Alexis Tsipras, who led his left-wing Syriza party to a momentous win in Greece's parliamentary election, was sworn in today amid fears about what his win means for the country's bailout agreements with the European Union.
Reporter Joanna Kakissis in Athens, who is following the story, tells our Newscast unit that Tsipras now leads the first anti-austerity government in Europe. She adds:
Originally published on Mon January 26, 2015 8:12 am
Updated at 10:30 p.m. ET
Greece's radical left Syriza party has become the first anti-austerity party to win elections in Europe, throwing into doubt whether the troubled country stays the course on an international austerity plan.
The party fell just short of an absolute majority, NPR's Joanna Kakissis reports for our newscast unit, and will have to work with another party to govern.
Originally published on Sun January 25, 2015 4:58 am
Years of austerity have worn down Greeks, who will choose a new government Sunday. Greek voters are expected to elect the first anti-austerity party in the Eurozone.
Maria Tsitoura, one of those voters, is a lively grandmother in her 70s. Like many retirees in Greece, she shares her small pension with her grown children, whose salaries have dropped by more than half in the last four years.
Originally published on Tue February 3, 2015 3:41 pm
The number of Americans buying autos approached a record high last year.
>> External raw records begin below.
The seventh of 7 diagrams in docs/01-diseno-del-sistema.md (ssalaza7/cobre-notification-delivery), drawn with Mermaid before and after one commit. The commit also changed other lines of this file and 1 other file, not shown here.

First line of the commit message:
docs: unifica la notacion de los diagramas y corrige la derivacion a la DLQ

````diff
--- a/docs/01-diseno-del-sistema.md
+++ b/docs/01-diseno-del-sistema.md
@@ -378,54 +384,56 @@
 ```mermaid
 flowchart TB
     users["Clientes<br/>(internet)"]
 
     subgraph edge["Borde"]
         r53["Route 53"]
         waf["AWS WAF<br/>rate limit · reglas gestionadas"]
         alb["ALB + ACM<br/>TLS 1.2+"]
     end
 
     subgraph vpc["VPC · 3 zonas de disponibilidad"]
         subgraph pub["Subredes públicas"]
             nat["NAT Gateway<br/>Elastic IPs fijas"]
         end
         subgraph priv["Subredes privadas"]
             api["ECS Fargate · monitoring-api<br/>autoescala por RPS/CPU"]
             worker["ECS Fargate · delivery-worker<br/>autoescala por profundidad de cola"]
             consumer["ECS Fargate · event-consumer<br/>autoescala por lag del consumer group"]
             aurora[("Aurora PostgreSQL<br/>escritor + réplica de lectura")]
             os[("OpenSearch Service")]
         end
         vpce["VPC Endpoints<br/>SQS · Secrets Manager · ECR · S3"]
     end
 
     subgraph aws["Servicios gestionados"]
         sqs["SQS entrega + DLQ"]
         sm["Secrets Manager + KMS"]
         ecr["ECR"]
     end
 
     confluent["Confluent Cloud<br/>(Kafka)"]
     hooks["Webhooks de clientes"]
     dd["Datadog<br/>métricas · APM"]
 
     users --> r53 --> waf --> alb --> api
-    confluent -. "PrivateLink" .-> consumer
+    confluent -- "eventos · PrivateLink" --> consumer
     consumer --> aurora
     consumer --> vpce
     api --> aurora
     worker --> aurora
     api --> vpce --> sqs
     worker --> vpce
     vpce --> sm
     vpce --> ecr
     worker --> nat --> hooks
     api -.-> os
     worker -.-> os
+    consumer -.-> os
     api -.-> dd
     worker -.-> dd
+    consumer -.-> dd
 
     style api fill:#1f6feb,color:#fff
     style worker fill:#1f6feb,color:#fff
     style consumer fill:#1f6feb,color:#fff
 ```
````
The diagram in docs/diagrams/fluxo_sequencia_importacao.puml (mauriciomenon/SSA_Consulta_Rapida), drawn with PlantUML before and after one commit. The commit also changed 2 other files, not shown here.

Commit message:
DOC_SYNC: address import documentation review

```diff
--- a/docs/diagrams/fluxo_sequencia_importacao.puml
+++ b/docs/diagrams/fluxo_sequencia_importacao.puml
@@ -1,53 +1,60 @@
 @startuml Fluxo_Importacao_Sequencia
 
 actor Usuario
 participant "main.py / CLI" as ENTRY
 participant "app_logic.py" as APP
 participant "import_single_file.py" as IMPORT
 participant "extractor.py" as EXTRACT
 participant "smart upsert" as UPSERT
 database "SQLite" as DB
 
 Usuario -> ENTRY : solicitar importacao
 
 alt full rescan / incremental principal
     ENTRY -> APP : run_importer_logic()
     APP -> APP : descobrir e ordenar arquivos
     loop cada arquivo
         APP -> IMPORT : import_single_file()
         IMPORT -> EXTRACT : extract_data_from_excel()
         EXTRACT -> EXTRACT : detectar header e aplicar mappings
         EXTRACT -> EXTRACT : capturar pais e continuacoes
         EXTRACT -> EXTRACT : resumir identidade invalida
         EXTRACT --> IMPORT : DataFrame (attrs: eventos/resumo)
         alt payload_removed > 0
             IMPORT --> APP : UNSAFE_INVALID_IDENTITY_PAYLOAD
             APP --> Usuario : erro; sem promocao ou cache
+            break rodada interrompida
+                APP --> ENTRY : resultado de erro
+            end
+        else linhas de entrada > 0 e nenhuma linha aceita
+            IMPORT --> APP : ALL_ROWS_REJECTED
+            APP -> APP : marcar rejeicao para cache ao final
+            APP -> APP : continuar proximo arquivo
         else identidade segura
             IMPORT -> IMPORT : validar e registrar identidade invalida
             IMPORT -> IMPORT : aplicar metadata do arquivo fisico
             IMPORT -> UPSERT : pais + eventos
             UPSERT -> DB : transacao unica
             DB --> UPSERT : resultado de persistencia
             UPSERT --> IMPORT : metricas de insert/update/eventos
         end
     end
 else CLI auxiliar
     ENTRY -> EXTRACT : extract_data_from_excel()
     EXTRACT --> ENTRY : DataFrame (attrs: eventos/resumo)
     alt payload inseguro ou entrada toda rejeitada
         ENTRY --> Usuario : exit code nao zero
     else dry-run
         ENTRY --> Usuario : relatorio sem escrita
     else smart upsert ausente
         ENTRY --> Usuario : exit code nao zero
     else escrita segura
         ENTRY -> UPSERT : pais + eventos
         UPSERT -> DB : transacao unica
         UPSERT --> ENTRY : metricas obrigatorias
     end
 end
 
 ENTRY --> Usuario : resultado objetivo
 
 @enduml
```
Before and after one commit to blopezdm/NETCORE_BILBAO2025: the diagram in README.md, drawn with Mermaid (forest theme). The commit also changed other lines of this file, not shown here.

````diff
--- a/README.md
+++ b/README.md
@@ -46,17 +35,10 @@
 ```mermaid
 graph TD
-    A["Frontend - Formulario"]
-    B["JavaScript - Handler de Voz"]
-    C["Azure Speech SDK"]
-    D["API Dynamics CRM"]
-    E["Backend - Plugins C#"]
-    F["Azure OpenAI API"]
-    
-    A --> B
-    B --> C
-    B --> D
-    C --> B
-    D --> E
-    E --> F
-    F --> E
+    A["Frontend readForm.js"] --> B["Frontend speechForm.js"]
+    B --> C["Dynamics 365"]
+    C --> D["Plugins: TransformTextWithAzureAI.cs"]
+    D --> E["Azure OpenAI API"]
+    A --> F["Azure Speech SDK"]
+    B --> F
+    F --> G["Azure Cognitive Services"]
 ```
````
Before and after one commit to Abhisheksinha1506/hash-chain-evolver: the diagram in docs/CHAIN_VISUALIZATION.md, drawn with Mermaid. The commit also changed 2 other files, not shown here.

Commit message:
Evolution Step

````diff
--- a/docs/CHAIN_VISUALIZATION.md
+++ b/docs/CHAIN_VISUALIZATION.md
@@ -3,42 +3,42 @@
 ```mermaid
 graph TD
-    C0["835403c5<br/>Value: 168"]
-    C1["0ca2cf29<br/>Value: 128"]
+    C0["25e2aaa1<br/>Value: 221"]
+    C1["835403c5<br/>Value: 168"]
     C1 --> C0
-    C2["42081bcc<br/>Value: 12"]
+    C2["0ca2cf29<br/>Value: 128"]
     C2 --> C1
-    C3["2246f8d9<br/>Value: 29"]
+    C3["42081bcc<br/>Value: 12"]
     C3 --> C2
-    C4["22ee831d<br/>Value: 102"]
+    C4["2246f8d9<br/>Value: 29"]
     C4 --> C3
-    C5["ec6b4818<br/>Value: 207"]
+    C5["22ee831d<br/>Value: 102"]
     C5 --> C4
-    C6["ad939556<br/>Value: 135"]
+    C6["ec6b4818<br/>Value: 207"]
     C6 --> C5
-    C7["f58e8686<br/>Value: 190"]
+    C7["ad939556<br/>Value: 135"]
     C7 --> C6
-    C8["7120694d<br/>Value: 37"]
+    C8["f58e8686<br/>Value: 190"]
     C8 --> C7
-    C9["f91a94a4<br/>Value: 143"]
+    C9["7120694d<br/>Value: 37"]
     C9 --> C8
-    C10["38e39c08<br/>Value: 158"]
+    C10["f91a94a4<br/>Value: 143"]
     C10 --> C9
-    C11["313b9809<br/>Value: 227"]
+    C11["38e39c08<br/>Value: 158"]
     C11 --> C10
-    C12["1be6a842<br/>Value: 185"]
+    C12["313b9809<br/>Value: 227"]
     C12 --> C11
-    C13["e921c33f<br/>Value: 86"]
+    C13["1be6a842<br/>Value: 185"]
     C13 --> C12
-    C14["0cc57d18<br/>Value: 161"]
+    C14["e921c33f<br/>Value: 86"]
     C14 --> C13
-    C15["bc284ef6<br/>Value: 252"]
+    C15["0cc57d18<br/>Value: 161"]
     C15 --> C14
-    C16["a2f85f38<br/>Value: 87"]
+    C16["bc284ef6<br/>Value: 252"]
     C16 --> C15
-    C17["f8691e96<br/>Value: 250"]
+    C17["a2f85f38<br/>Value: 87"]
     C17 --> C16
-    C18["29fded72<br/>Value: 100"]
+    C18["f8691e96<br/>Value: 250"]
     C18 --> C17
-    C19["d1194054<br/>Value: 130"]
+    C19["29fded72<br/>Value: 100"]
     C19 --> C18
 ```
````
It's one more sign of how much the economy is improving.
But there's a big potential downside that's evoking comparisons to the subprime mortgage boom. Auto dealers are extending loans to a growing number of people with weak credit, and more of them are having trouble making payments.
When Chris Westervelt moved from Texas to Alaska to take a job, he decided to trade in his Mazda for a car that could handle snow and ice.
Originally published on Thu January 22, 2015 12:06 pm
Copyright 2015 NPR. To see more, visit http://www.npr.org/.
RENEE MONTAGNE, HOST:
And here's one short analysis of Obama's State of the Union speech; he gave Congress a list of ideas that will never pass. The president spoke up for his priorities. Republicans in Congress have theirs. He spoke of middle-class economics.
Originally published on Thu January 22, 2015 2:11 pm
NPR and ProPublica have been reporting about nonprofit hospitals that seize the wages of lower-income and working-class patients. Now, Sen. Chuck Grassley, the chairman of the Senate Judiciary Committee, says hospitals could be breaking the law by suing these patients and docking their pay. And he wants some answers.